I never thought I'd hit S-1, and I especially never thought I'd hit S-1 looking at a brompton.

To be honest, I thought that was it, the end, no reason to go on, but then the second scary thing happened.

Long term readers may recall the story of Boo and Kim's ability to make new animals appear in our household whenever I blink.

Well, for a year and two weeks I managed to resist the flood of new animals entering our abode:  I drank my red bull, I never shut my eyes, and we remained new pet free.

Then, just after Xmas, Zara came home from a sleepover and she started talking about her friends rats.

Rats for god sake.

She wanted these rats so badly, and they were so cute, and she would look after them, and play with them for an hour every day, and they would be in her room, and she would feed them and clean their cage .... and I'll stop there because we've all heard this story or said those words ourselves when we wanted a new animal as a child.
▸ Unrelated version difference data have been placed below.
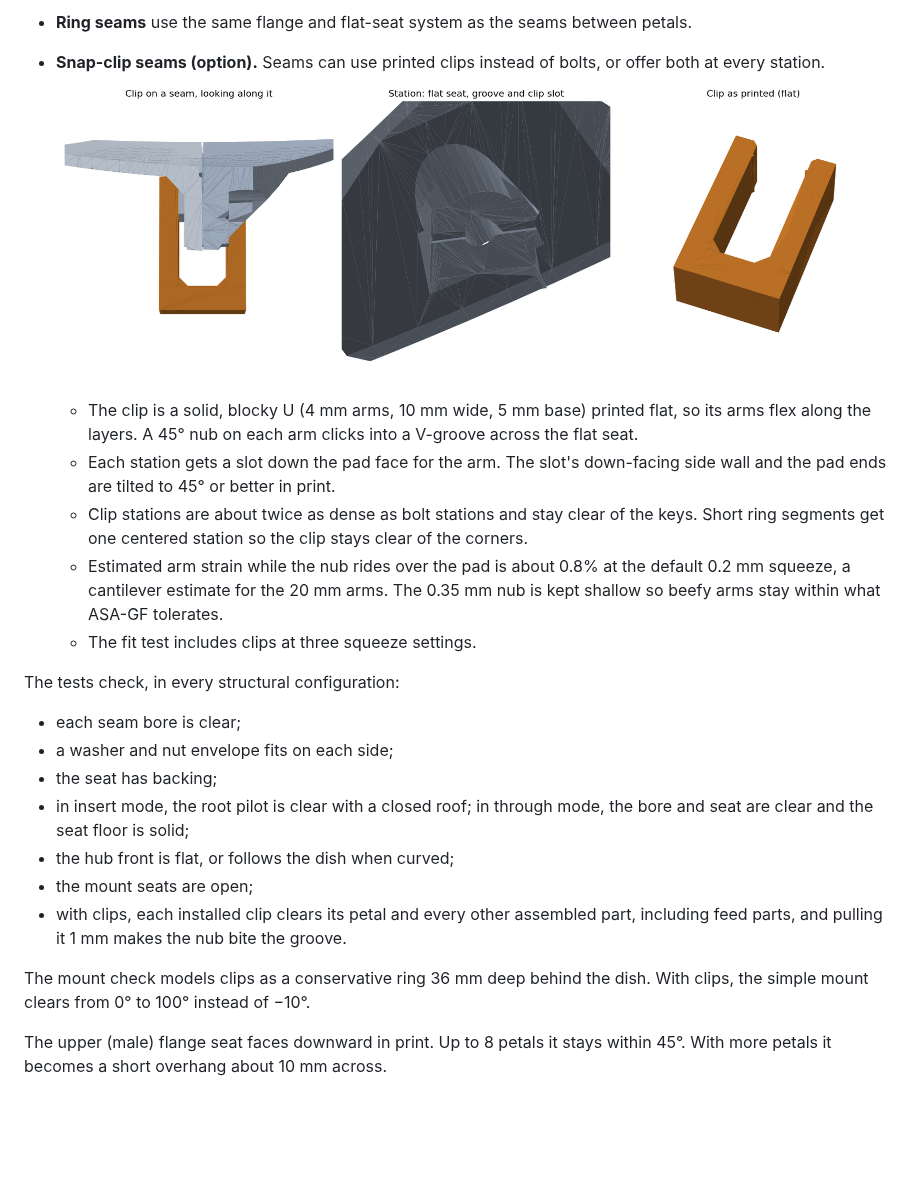
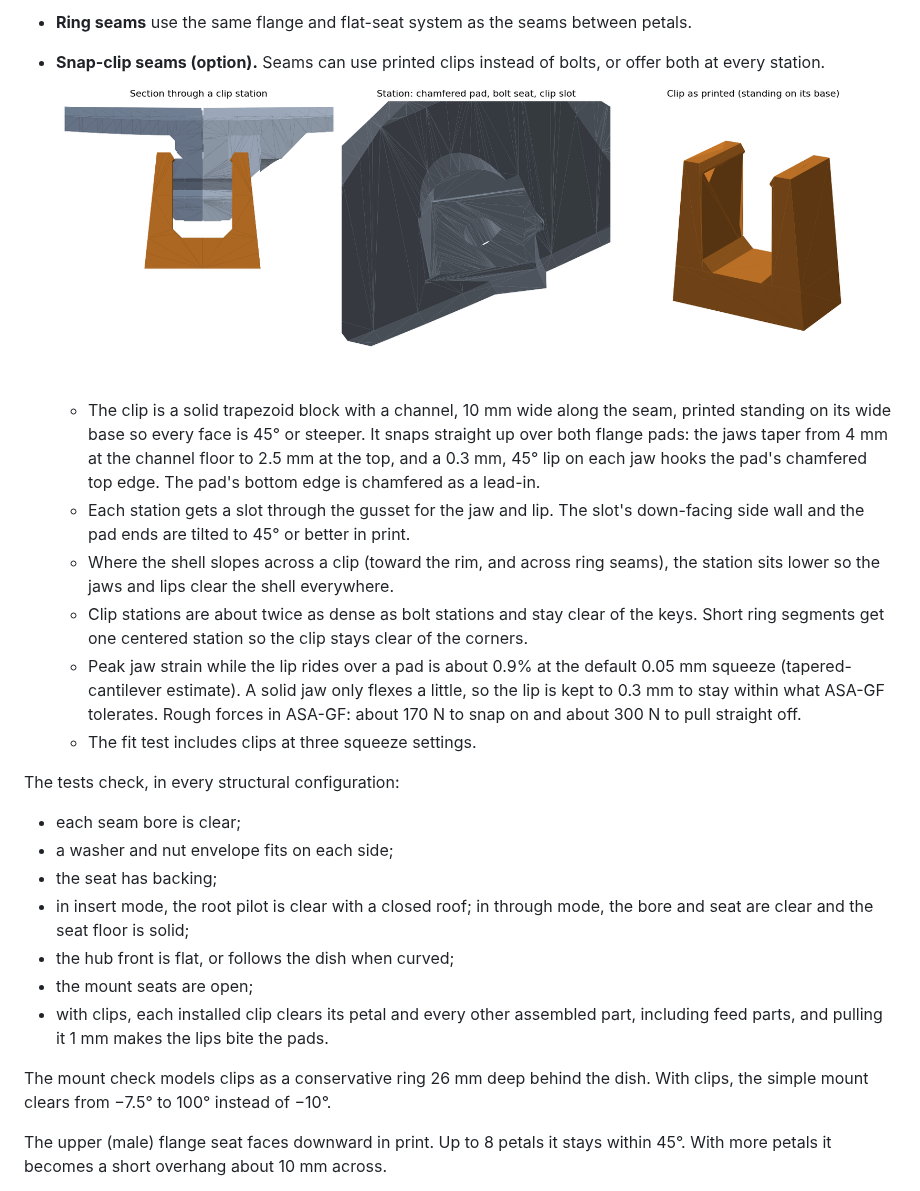
Before and after one commit to xattribution/petal-dish, a Markdown page: docs/VALIDATION.md, the part around one of its changes. Drawn GitHub-style; pictures changed too: docs/seam-clip.png; blank space fills up the shorter version.

```diff
--- a/docs/VALIDATION.md
+++ b/docs/VALIDATION.md
@@ -51,8 +51,9 @@ Revision 12 makes these changes.
 
-  - The clip is a solid, blocky U (4 mm arms, 10 mm wide, 5 mm base) printed flat, so its arms flex along the layers. A 45° nub on each arm clicks into a V-groove across the flat seat.
-  - Each station gets a slot down the pad face for the arm. The slot's down-facing side wall and the pad ends are tilted to 45° or better in print.
+  - The clip is a solid trapezoid block with a channel, 10 mm wide along the seam, printed standing on its wide base so every face is 45° or steeper. It snaps straight up over both flange pads: the jaws taper from 4 mm at the channel floor to 2.5 mm at the top, and a 0.3 mm, 45° lip on each jaw hooks the pad's chamfered top edge. The pad's bottom edge is chamfered as a lead-in.
+  - Each station gets a slot through the gusset for the jaw and lip. The slot's down-facing side wall and the pad ends are tilted to 45° or better in print.
+  - Where the shell slopes across a clip (toward the rim, and across ring seams), the station sits lower so the jaws and lips clear the shell everywhere.
   - Clip stations are about twice as dense as bolt stations and stay clear of the keys. Short ring segments get one centered station so the clip stays clear of the corners.
-  - Estimated arm strain while the nub rides over the pad is about 0.8% at the default 0.2 mm squeeze, a cantilever estimate for the 20 mm arms. The 0.35 mm nub is kept shallow so beefy arms stay within what ASA-GF tolerates.
+  - Peak jaw strain while the lip rides over a pad is about 0.9% at the default 0.05 mm squeeze (tapered-cantilever estimate). A solid jaw only flexes a little, so the lip is kept to 0.3 mm to stay within what ASA-GF tolerates. Rough forces in ASA-GF: about 170 N to snap on and about 300 N to pull straight off.
   - The fit test includes clips at three squeeze settings.
 
 The tests check, in every structural configuration:
@@ -62,9 +63,9 @@ The tests check, in every structural configuration:
 - in insert mode, the root pilot is clear with a closed roof; in through mode, the bore and seat are clear and the seat floor is solid;
 - the hub front is flat, or follows the dish when curved;
 - the mount seats are open;
-- with clips, each installed clip clears its petal and every other assembled part, including feed parts, and pulling it 1 mm makes the nub bite the groove.
+- with clips, each installed clip clears its petal and every other assembled part, including feed parts, and pulling it 1 mm makes the lips bite the pads.
 
-The mount check models clips as a conservative ring 36 mm deep behind the dish. With clips, the simple mount clears from 0° to 100° instead of −10°.
+The mount check models clips as a conservative ring 26 mm deep behind the dish. With clips, the simple mount clears from −7.5° to 100° instead of −10°.
 
 The upper (male) flange seat faces downward in print. Up to 8 petals it stays within 45°. With more petals it becomes a short overhang about 10 mm across.
 
```
Also changed, not shown: other parts of docs/VALIDATION.md (+1 -1 lines), README.md (+1 -1 lines), docs/SIMPLE-MOUNT.md (+2 -2 lines), 10 other files.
So, I said no, not happening, no way, end of discussion.

Then Kim started talking about how much she had wanted a Gerbil when she was Zara's age ...

You already know where this is going don't you ...

Kim and Zara went and got "Bubble" and "Squeak" (and god only knows how many hundreds of dollar of rat gear) the next day ...

So now we have rats.

Which got me thinking - by my count we now had two kids, two dogs, one cat, three chooks and two rats.  The number of animals in our household is eleven (N=11).

By my count I only own about 10 bikes (N=10).

Surely, I mean almost certainly, any reasonable person would agree that the number of animals in a house should never exceed the number of bikes owned by one person (important caveat as Kim and the kids also have bikes)?

I mean yes, you'd agree, wouldn't you?

ipso facto - I need a new bike ...  or two - so let's get back to this brompton.